* WHAT THIS TASK INVOLVES:
Every record below, from first to last, should be copied exactly; leave the pictures out.

>>>>

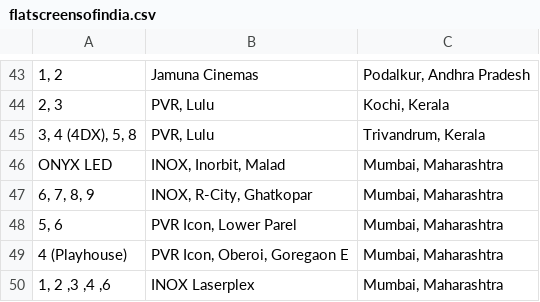
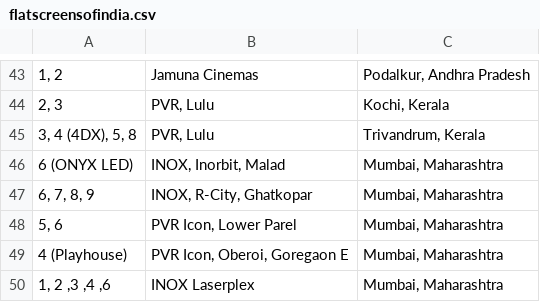
Before and after one commit to shreytyagi/shreytyagi, a CSV file: data/flatscreensofindia.csv, drawn as a sheet; only a part is shown, gaps mark what is left out; the diff names each change by its address in the sheet, - before the commit and + after, or states it on an @@ line.

Commit message:
Update flatscreensofindia.csv

```diff
--- a/data/flatscreensofindia.csv
+++ b/data/flatscreensofindia.csv
-A46: ONYX LED
+A46: 6 (ONYX LED)
```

<<<<

* EXERCISE OUTPUT:
Before and after one commit to shreytyagi/shreytyagi, a CSV file: data/flatscreensofindia.csv, drawn as a sheet; only a part is shown, gaps mark what is left out; the diff names each change by its address in the sheet, - before the commit and + after, or states it on an @@ line.

Commit message:
Update flatscreensofindia.csv

```diff
--- a/data/flatscreensofindia.csv
+++ b/data/flatscreensofindia.csv
-A46: ONYX LED
+A46: 6 (ONYX LED)
```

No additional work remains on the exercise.